Tuesday, October 26, 2010
Mom sat clutching the reigns in both hands as she slowly drove the rake across the field with her friend, Mary, walking alongside to keep her company. No one knows for sure what caused the horses to spook. Perhaps one of them got stung by a bee. In the blink of an eye their placid, tail-swishing plod became a confused jangle of stamping hooves and tossing heads. Mom was struggling to get the team under control when they bolted. She was thrown completely out of the seat and fell under the rake still grasping the reigns. Mary screamed and kept on screaming, which did not have a particularly calming effect on the runaway horses. Mom had no thought to spare for her friend. She knew with a sickening certainty that if she let go of the reigns it would mean getting caught in the tines of the rake as it was dragged over her by the fleeing team. She held on with a desperation born of fear as she was bounced across the rough stubble of the hay field with the rake looming over her. It was one of those situations where every second lasts an age. With the horses showing no signs of slowing she could feel her last strength draining away and she knew she couldn’t hold on any longer.
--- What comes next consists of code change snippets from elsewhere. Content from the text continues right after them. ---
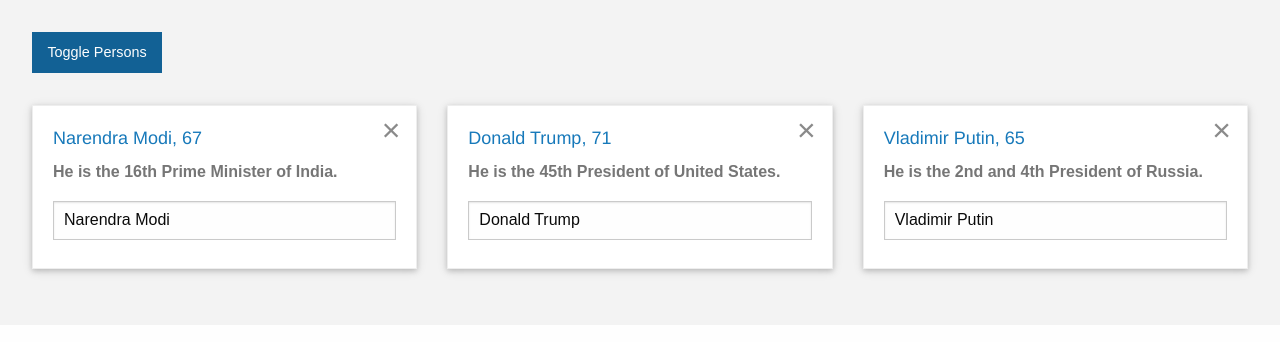
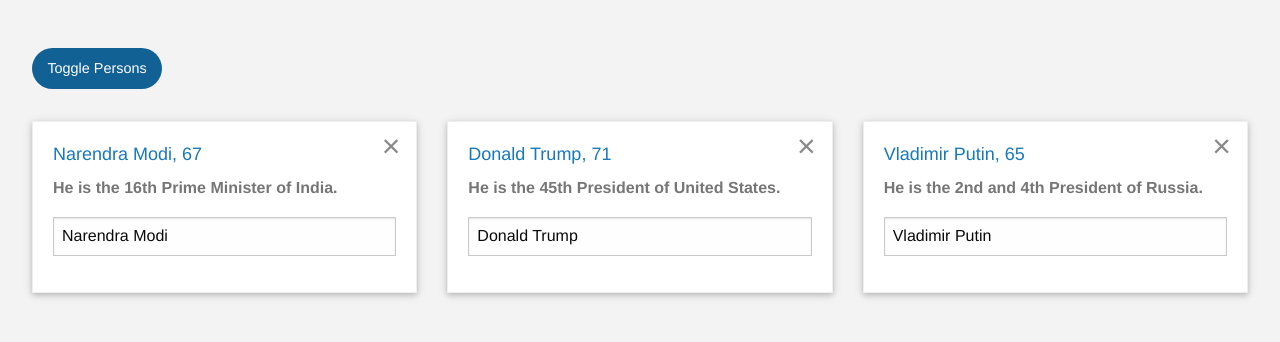
Before and after one commit to IamManchanda/react-app, a React app: page / in a window 1280 px wide. Both pictures are taken after a click on the button "Toggle Persons". Built offline with nearby package versions, Linux system fonts and the light colour scheme.

Commit message:
Better project structure!

```diff
--- a/src/base/_styles.scss
+++ /dev/null
@@ -1,2 +0,0 @@
-@import 'reset/reset';
-@import 'typography/typography';
--- a/src/base/reset/_reset.scss
+++ /dev/null
@@ -1,38 +0,0 @@
-html,
-body {
-  margin: 0;
-  padding: 0;
-}
-
-p,
-ol,
-ul,
-li,
-dl,
-dt,
-dd,
-blockquote,
-figure,
-fieldset,
-legend,
-textarea,
-pre,
-iframe,
-hr,
-h1,
-h2,
-h3,
-h4,
-h5,
-h6 {
-  margin: 0;
-  padding: 0 0 0.5rem;
-}
-
-input[type=text] {
-  width: 100%;
-  padding: 6px 10px;
-  margin: 8px 0;
-  font-size: 100%;
-  box-sizing: border-box;
-}
--- a/src/base/typography/_typography.scss
+++ /dev/null
@@ -1,3 +0,0 @@
-body {
-  font-family: sans-serif;
-}
--- a/src/components/cockpit/AppCockpit.js
+++ b/src/components/cockpit/AppCockpit.js
@@ -0,0 +1,24 @@
+import React from 'react';
+
+const AppCockpit = (props) => {
+  const toggleStateCSS = [];
+  if (props.showPersons) {
+    toggleStateCSS.push('', 'primary');
+  } else {
+    toggleStateCSS.push('', 'secondary');
+  }
+
+  return (
+    <div className="app-Cockpit grid-x grid-margin-x">
+      <div className="cell">
+        <button
+          className={'button app-Cockpit_Button' + toggleStateCSS.join(' ')}
+          onClick={props.clicked}>
+          Toggle Persons
+        </button>
+      </div>
+    </div>
+  );
+};
+
+export default AppCockpit;
--- /dev/null
+++ b/src/components/cockpit/_app-Cockpit.scss
@@ -0,0 +1,7 @@
+.app-Cockpit {
+  margin-top: 1rem;
+}
+
+.app-Cockpit_Button {
+  border-radius: 5000px;
+}
--- /dev/null
+++ b/src/components/person/AppPerson.js
@@ -0,0 +1,26 @@
+import React from 'react';
+import scoped from './_scoped.scss';
+
+const AppPerson = (props) => (
+  <div className={'app-Person auto cell callout ' + scoped.main}>
+    <h3 className={'app-Person_Title ' + scoped.title} >
+      { props.name }, { props.age }
+    </h3>
+    <p className={'app-Person_Content ' + scoped.content}>
+      He is the { props.children } of { props.country }.
+    </p>
+    <input
+      type="text"
+      onChange={ props.change }
+      value={ props.name } />
+    <button
+      className="close-button"
+      aria-label="Dismiss alert"
+      type="button"
+      onClick={ props.click }>
+      <span aria-hidden="true">&times;</span>
+    </button>
+  </div>
+);
+
+export default AppPerson;
--- a/src/components/persons/AppPersons.js
+++ b/src/components/persons/AppPersons.js
@@ -0,0 +1,18 @@
+import React from 'react';
+import AppPerson from './../person/AppPerson';
+
+const AppPersons = (props) => props.persons.map((person, index) => {
+  return (
+    <AppPerson
+      name={ person.name }
+      age={ person.age }
+      country={ person.country }
+      click={ () => props.clicked(index) }
+      change={ (event) => props.changed(event, person.id) }
+      key={ person.id } >
+      { person.designation }
+    </AppPerson>
+  );
+});
+
+export default AppPersons;
--- a/src/components/persons/person/AppPerson.js
+++ /dev/null
@@ -1,28 +0,0 @@
-import React from 'react';
-import scoped from './_scoped.scss';
-
-const AppPerson = (props) => {
-  return (
-    <div className={'app-Person auto cell callout ' + scoped.main}>
-      <h3 className={'app-Person_Title ' + scoped.title} >
-        { props.name }, { props.age }
-      </h3>
-      <p className={'app-Person_Content ' + scoped.content}>
-        He is the { props.children } of { props.country }.
-      </p>
-      <input
-        type="text"
-        onChange={ props.change }
-        value={ props.name } />
-      <button
-        className="close-button"
-        aria-label="Dismiss alert"
-        type="button"
-        onClick={ props.clicked }>
-        <span aria-hidden="true">&times;</span>
-      </button>
-    </div>
-  );
-};
-
-export default AppPerson;
--- a/src/containers/App.js
+++ b/src/containers/App.js
@@ -1,5 +1,6 @@
 import React, { Component } from 'react';
-import AppPerson from './../components/persons/person/AppPerson';
+import AppPersons from './../components/persons/AppPersons';
+import AppCockpit from "./../components/cockpit/AppCockpit";
 
 class App extends Component {
   state = {
@@ -34,46 +35,24 @@
 
   render() {
     let personsBlock = null;
-    const toggleStateCSS = [];
 
     if (this.state.showPersons) {
       personsBlock = (
         <div className="grid-x grid-margin-x">
-          { this.state.persons.map((person, index) => {
-            return (
-              <AppPerson
-                name={ person.name }
-                age={ person.age }
-                country={ person.country }
-                clicked={ () => this.deletePersonHandler(index) }
-                change={ (event) => this.nameChangedHandler(event, person.id) }
-                key={ person.id } >
-                { person.designation }
-              </AppPerson>
-            );
-          }) }
+          <AppPersons
+            persons={this.state.persons}
+            clicked={this.deletePersonHandler}
+            changed={this.nameChangedHandler} />
         </div>
       );
-      toggleStateCSS.push('', 'primary');
-    } else {
-      toggleStateCSS.push('', 'secondary');
     }
-
-    let toggleButtonBlock = (
-      <div className="grid-x grid-margin-x">
-        <div className="cell">
-          <button
-            className={'button' + toggleStateCSS.join(' ')}
-            onClick={ this.togglePersonsHandler }>
-            Toggle Persons
-          </button>
-        </div>
-      </div>
-    );
 
     return (
       <div className="app">
-        { toggleButtonBlock }
+        <AppCockpit
+          showPersons={this.state.showPersons}
+          persons={this.state.persons}
+          clicked={this.togglePersonsHandler} />
         { personsBlock }
       </div>
     );
--- a/src/styles.scss
+++ b/src/styles.scss
@@ -4,11 +4,9 @@
 
 @import 'settings';
 
-/// Boilerplate
-@import 'base/styles';
-
 /// Containers
 @import 'containers/app';
 
 /// Components
-@import 'components/persons/person/app-Person';
+@import 'components/person/app-Person';
+@import 'components/cockpit/app-Cockpit';
```
Also changed, not shown: README.md, public/css/styles.css, src/components/person/_app-Person.scss (renamed from src/components/persons/person/_app-Person.scss), src/components/person/_scoped.scss (renamed from src/components/persons/person/_scoped.scss).
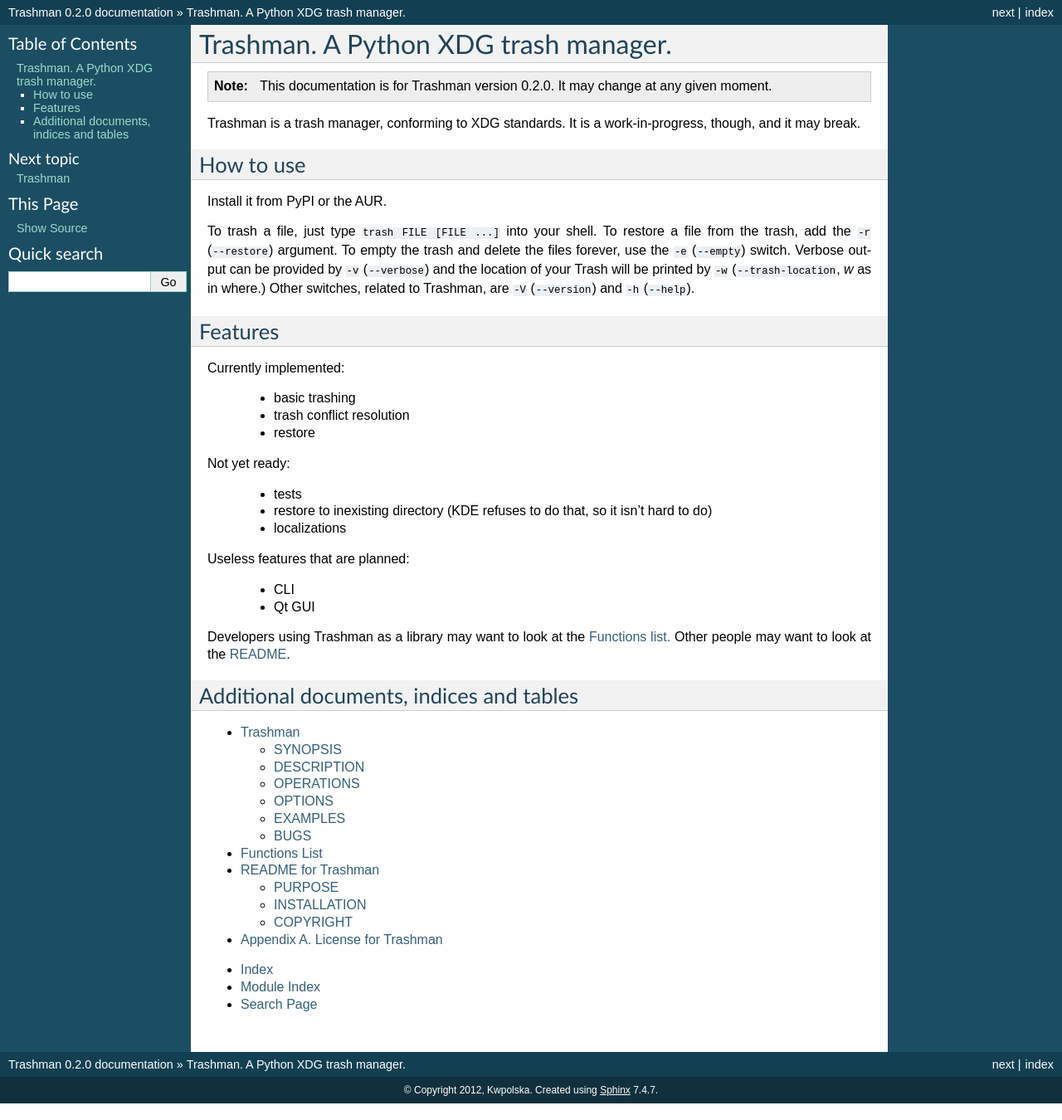
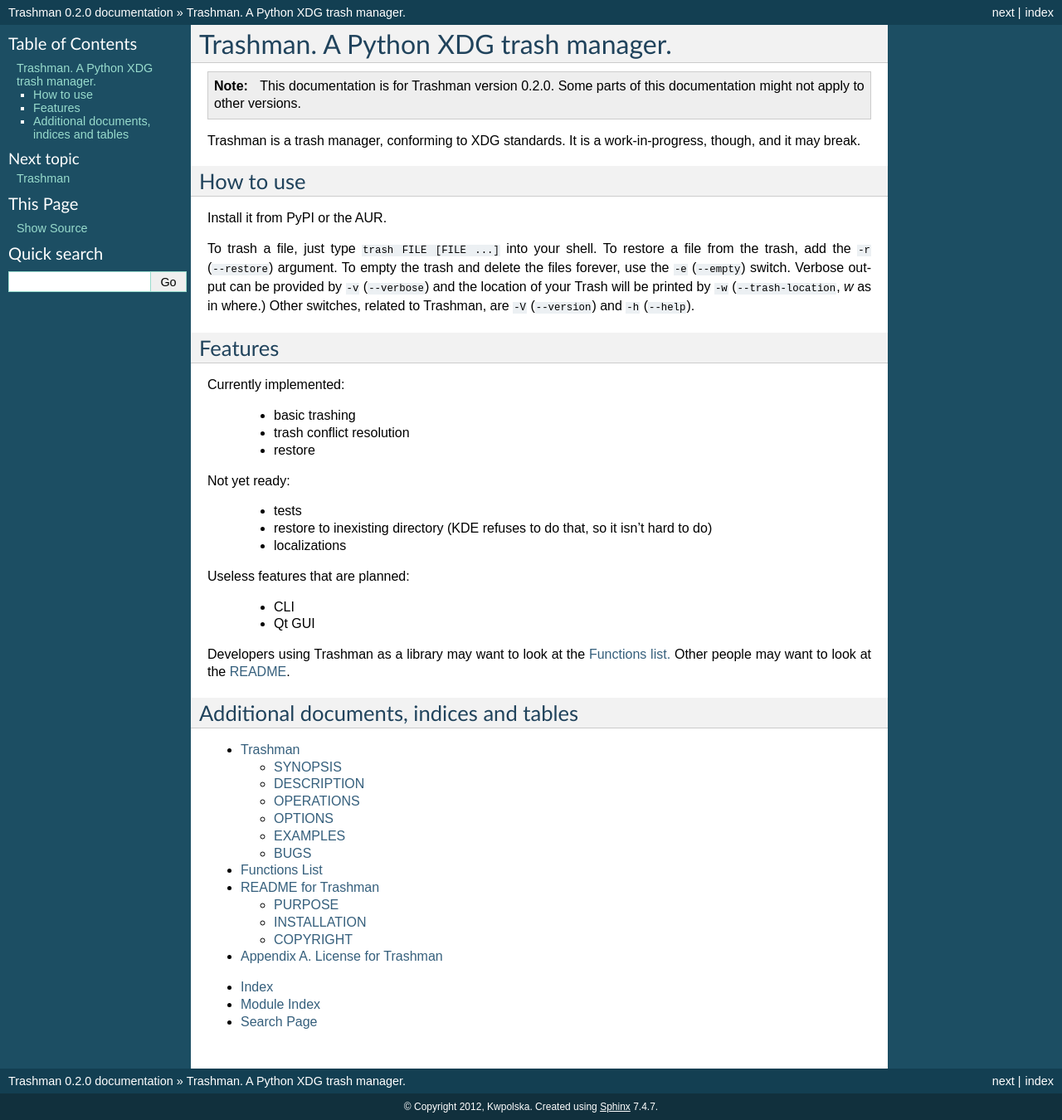
Before and after one commit to Kwpolska/trashman, a Sphinx documentation site: the page built from docs/index.rst, in a window 1280 px wide. Shown: the whole page at 83% size. Built offline with Sphinx 7.4.7, drawn with Linux system fonts in a browser that asks for light colours.

Commit message:
index.rst

```diff
--- a/docs/index.rst
+++ b/docs/index.rst
@@ -1,7 +1,7 @@
 Trashman.  A Python XDG trash manager.
 ======================================
 
-.. note:: This documentation is for Trashman version |release|.  It may change at any given moment.
+.. note:: This documentation is for Trashman version |release|.  Some parts of this documentation might not apply to other versions.
 
 Trashman is a trash manager, conforming to XDG standards.  It is a work-in-progress, though, and it may break.
 
```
She closed her eyes as the reigns slipped out of her grasping fingers, convinced she was about to be mangled terribly. At that precise moment the tongue broke with a splintering crack, the jagged end catching in the dry earth and flipping the entire rake up and over to land upside down on the backs of the two horses. It stopped them cold and they stood sweating and trembling, shocked into immobility. It took a few moments for help to arrive, enough time for Mom to realize that she wasn’t dead after all. When she finally understood what actually happened she couldn’t believe how lucky she’d been. The timing was incredible. The whole thing could have ended very badly but apart from scrapes and bruises she came out of it all in one piece. I’m not so sure about luck though. I’ve always believed it was a miracle.